• economics;
  • mesophyll conductance;
  • stomatal conductance;
  • transfer conductance;
  • transpiration

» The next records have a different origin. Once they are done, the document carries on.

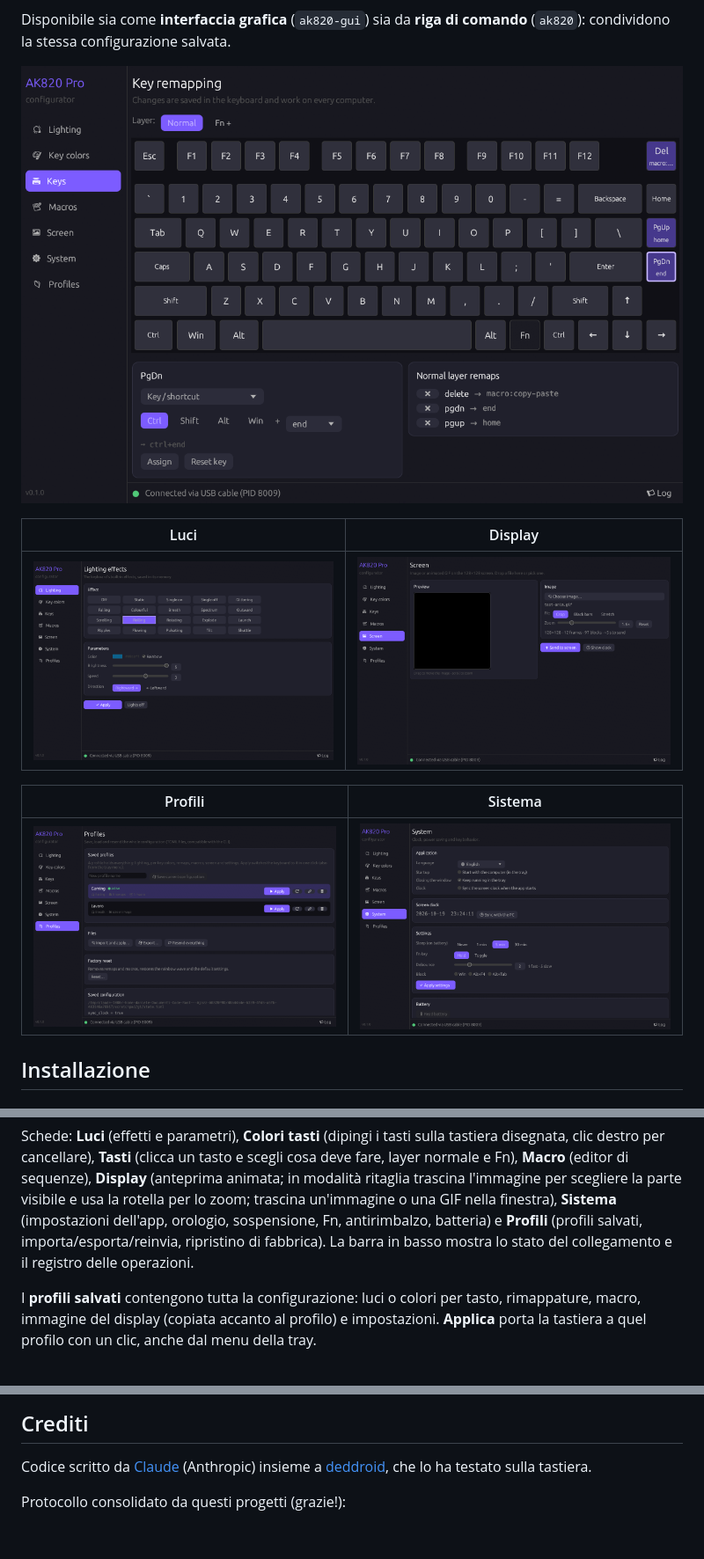
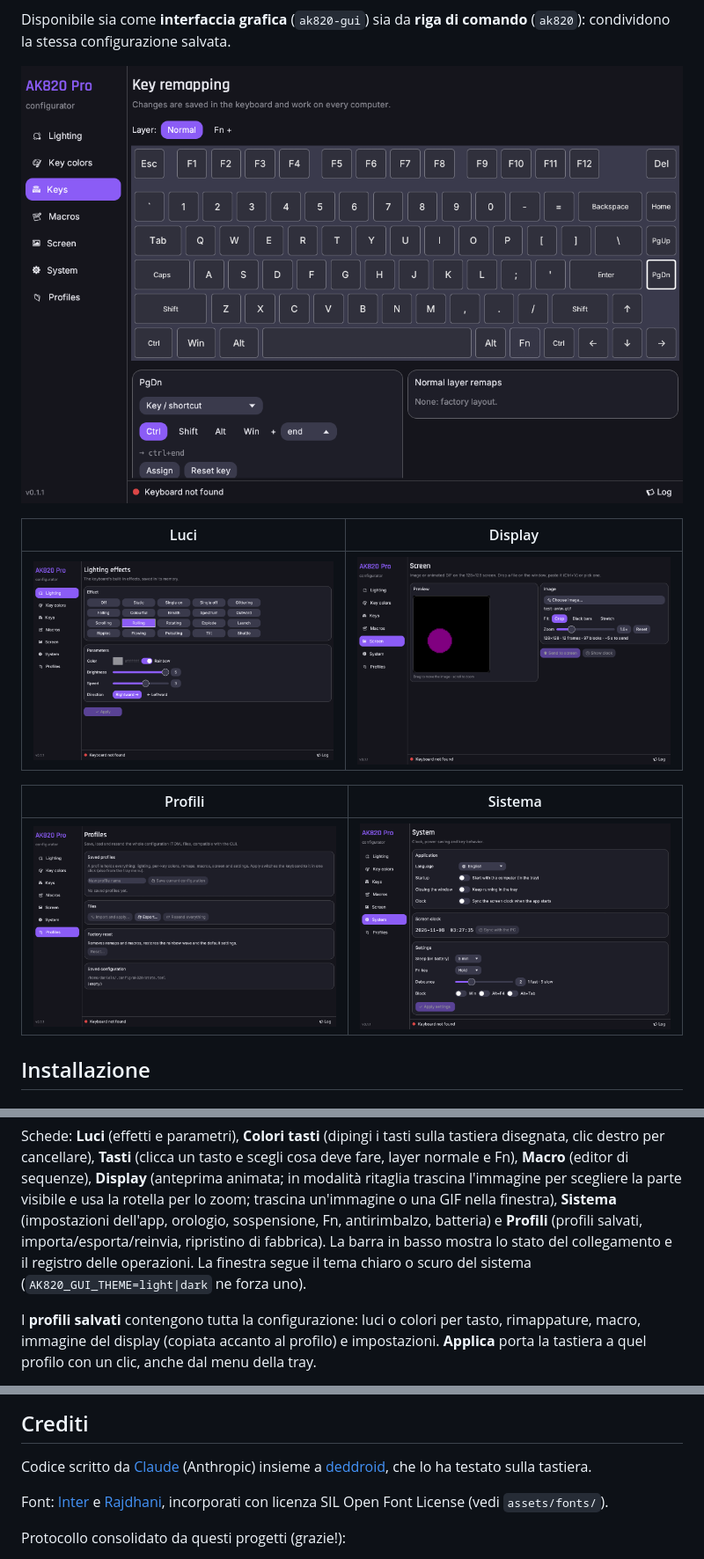
Before and after one commit to deddroid/ak820-rs, a Markdown page: README.it.md, 3 parts joined by grey strips. Shown at 88% size. Rendered like a GitHub page; pictures changed too: docs/screenshots/1-lighting.png, docs/screenshots/3-keys.png, docs/screenshots/5-screen.png; blank space fills up the shorter version.

```diff
--- a/README.it.md
+++ b/README.it.md
@@ -106,7 +106,8 @@ ritaglia trascina l'immagine per scegliere la parte visibile e usa la rotella pe
 trascina un'immagine o una GIF nella finestra), **Sistema** (impostazioni dell'app, orologio,
 sospensione, Fn, antirimbalzo, batteria) e **Profili** (profili salvati, importa/esporta/reinvia,
 ripristino di fabbrica). La barra in basso mostra lo stato del collegamento e il registro delle
-operazioni.
+operazioni. La finestra segue il tema chiaro o scuro del sistema (`AK820_GUI_THEME=light|dark`
+ne forza uno).
 
 I **profili salvati** contengono tutta la configurazione: luci o colori per tasto, rimappature,
 macro, immagine del display (copiata accanto al profilo) e impostazioni. **Applica** porta la
@@ -218,6 +219,9 @@ vuole costruirci sopra una GUI o un demone. Il protocollo è documentato in
 Codice scritto da [Claude](https://claude.com/claude-code) (Anthropic) insieme a
 [deddroid](https://github.com/deddroid), che lo ha testato sulla tastiera.
 
+Font: [Inter](https://rsms.me/inter/) e [Rajdhani](https://fonts.google.com/specimen/Rajdhani),
+incorporati con licenza SIL Open Font License (vedi `assets/fonts/`).
+
 Protocollo consolidato da questi progetti (grazie!):
 
 - [gha-projects/ak820-mac](https://github.com/gha-projects/ak820-mac) — analisi di `DeviceDriver.exe`: tasti, macro, sistema, ricevitore 2.4G, checksum
```
Also changed, not shown: CHANGELOG.md (added, +46 -0 lines), README.md (+8 -4 lines), 8 other files.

Central paradigms of ecophysiology are that there are recognizable and even explicit and predictable patterns among species, genera, and life forms in the economics of water and nitrogen use in photosynthesis and in carbon isotope discrimination (Δ). However most previous examinations have implicitly assumed an infinite internal conductance (gi) and/or that internal conductance scales with the biochemical capacity for photosynthesis. Examination of published data for 54 species and a detailed examination for three well-characterized species –Eucalyptus globulus, Pseudotsuga menziesii and Phaseolus vulgaris– show these assumptions to be incorrect. The reduction in concentration of CO2 between the substomatal cavity (Ci) and the site of carbon fixation (Cc) varies greatly among species. Photosynthesis does not scale perfectly with gi and there is a general trend for plants with low gi to have a larger draw-down from Ci to Cc, further confounding efforts to scale photosynthesis and other attributes with gi. Variation in the gi–photosynthesis relationship contributes to variation in photosynthetic ‘use’ efficiency of N (PNUE) and water (WUE). Δ is an information-rich signal, but for many species only about two-thirds of this information relates to A/gs with the remaining one-third related to A/gi. Using data for three well-studied species we demonstrate that at common WUE, Δ may vary by up to 3‰. This is as large or larger than is commonly reported in many interspecific comparisons of Δ, and adds to previous warnings about simplistic interpretations of WUE based on Δ. A priority for future research should be elucidation of relationships between gi and gs and how these vary in response to environmental conditions (e.g. soil water, leaf-to-air vapour pressure deficit, temperature) and among species.